Here’s another feeling that’s that’s given me pause for thought. I went out tonight with a friend and when I got back it struck me when entering the empty house that this is always going to be our house. We made it our home together .

she no longer lives here and it seems I’ve stolen it from her and placed her in one small bedroom in the home all without her permission. All done underhandedly. Just something else to add to
my general emotions of feeling guilt.
 

Bunpoots

Volunteer Host
Apr 1, 2016
4,378
Nottinghamshire
You haven’t stolen the house from your wife @Dutchman she left it, not because she wanted to but because dementia stole her links to her past. It’s hard to bear I know. I felt the same when my dad had to leave his home...but to him it wasn’t his home and I didn’t have the power to take him home anymore than you do to take your wife to the place she considers “home”
 

Topsy Tiger

Registered User
Nov 12, 2019
26
she no longer lives here and it seems I’ve stolen it from her and placed her in one small bedroom in the home all without her permission. All done underhandedly. Just something else to add to my general emotions of feeling guilt.
This, THIS is exactly it. Added to which, her condition worsened appreciably within 72 hours of her being there. It was like we had pushed her off a cliff. Your wife, my mother - different relationships but equal in love. She was no trouble, just anxious and bored and embarrassed by it all. I fear the guilt and regret will last for the rest of my life.
 

marshal

Registered User
Sep 6, 2017
67
Here’s another feeling that’s that’s given me pause for thought. I went out tonight with a friend and when I got back it struck me when entering the empty house that this is always going to be our house. We made it our home together .

she no longer lives here and it seems I’ve stolen it from her and placed her in one small bedroom in the home all without her permission. All done underhandedly. Just something else to add to
my general emotions of feeling guilt.
This is just how I feel all the time .He should be here, sat in his chair ,lying in my bed eating my meals .Will this sadness ever go away?
 

Dutchman

Registered User
May 26, 2017
613
Devon
This is just how I feel all the time .He should be here, sat in his chair ,lying in my bed eating my meals .Will this sadness ever go away?
I started the day as usual feeling that the house should be filled with someone else’s voice. She’s in the home and I’m here. No matter how many times people assure me that it’s the best place for her I remain feeling wretched that I placed her there, that she had no say in the matter, that I went behind her back with all the arrangements.

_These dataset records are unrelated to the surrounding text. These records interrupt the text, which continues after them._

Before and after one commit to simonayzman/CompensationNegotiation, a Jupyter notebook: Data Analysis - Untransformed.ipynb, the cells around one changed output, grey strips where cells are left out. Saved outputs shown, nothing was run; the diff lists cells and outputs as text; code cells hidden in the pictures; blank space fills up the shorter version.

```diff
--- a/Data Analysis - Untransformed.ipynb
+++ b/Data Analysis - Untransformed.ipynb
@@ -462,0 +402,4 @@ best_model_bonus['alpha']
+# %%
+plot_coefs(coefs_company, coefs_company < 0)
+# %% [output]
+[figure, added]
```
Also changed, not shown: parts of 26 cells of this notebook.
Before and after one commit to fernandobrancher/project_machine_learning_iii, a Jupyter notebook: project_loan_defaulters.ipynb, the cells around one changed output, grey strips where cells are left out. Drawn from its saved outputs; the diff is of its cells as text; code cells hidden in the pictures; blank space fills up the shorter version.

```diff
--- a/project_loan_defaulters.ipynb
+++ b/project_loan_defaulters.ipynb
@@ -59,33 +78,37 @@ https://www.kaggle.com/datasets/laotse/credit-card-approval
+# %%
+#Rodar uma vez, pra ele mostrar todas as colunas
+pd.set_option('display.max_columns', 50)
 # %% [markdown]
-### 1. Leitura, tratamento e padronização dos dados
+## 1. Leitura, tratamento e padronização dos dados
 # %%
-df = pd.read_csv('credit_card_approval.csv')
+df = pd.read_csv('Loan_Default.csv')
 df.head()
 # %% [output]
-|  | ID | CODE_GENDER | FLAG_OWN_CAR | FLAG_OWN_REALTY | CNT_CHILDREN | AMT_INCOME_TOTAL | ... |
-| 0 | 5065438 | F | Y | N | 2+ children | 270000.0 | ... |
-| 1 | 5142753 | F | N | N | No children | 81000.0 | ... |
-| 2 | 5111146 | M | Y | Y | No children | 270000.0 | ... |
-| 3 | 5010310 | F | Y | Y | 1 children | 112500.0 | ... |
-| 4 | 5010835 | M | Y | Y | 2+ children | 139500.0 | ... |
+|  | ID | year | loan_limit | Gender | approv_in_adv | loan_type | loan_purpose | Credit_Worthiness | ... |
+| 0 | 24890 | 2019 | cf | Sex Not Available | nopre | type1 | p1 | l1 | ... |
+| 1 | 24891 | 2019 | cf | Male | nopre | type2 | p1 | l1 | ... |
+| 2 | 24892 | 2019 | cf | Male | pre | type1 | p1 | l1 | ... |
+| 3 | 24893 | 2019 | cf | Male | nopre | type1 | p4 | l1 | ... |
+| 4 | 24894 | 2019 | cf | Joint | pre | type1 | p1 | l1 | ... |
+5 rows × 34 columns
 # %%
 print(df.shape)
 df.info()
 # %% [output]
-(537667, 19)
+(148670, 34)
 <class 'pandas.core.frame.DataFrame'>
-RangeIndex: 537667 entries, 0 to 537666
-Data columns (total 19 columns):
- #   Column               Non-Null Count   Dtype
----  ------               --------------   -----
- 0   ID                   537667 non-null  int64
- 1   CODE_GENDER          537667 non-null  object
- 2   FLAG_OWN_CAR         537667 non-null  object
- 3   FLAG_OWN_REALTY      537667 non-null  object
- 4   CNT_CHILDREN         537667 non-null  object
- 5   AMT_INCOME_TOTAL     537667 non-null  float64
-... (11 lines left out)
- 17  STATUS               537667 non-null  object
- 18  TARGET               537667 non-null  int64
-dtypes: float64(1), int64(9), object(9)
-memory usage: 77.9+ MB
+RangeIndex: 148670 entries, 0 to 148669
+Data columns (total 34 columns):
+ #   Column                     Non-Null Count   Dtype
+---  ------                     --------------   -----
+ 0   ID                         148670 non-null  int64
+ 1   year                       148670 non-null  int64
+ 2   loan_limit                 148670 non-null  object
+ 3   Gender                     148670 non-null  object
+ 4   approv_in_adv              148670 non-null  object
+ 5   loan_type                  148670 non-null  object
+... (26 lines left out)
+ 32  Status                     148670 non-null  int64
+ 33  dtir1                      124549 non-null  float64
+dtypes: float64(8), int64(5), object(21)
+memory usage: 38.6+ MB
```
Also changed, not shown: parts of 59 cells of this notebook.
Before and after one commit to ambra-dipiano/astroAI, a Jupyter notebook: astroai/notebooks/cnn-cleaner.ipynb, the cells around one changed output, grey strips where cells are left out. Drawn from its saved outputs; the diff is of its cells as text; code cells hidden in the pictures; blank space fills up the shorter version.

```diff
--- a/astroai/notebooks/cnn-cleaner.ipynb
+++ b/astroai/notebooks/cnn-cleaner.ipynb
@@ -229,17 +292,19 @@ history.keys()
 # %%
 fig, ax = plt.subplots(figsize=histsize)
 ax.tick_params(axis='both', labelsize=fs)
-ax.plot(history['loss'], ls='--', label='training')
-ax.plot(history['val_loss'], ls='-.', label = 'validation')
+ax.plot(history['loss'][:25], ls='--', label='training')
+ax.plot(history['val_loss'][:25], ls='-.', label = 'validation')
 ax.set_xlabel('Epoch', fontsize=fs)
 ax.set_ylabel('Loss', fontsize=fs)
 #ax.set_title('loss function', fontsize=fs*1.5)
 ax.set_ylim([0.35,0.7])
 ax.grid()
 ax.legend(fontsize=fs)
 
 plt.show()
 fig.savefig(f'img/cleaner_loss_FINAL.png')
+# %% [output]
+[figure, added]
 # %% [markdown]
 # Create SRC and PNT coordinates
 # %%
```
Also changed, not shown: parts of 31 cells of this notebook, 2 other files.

I had no one at the time to advise me differently, on that dreadful day she was taken away. Just when you feel a little respect from it all these thoughts surface once again. I’m afraid I’ll never be free of them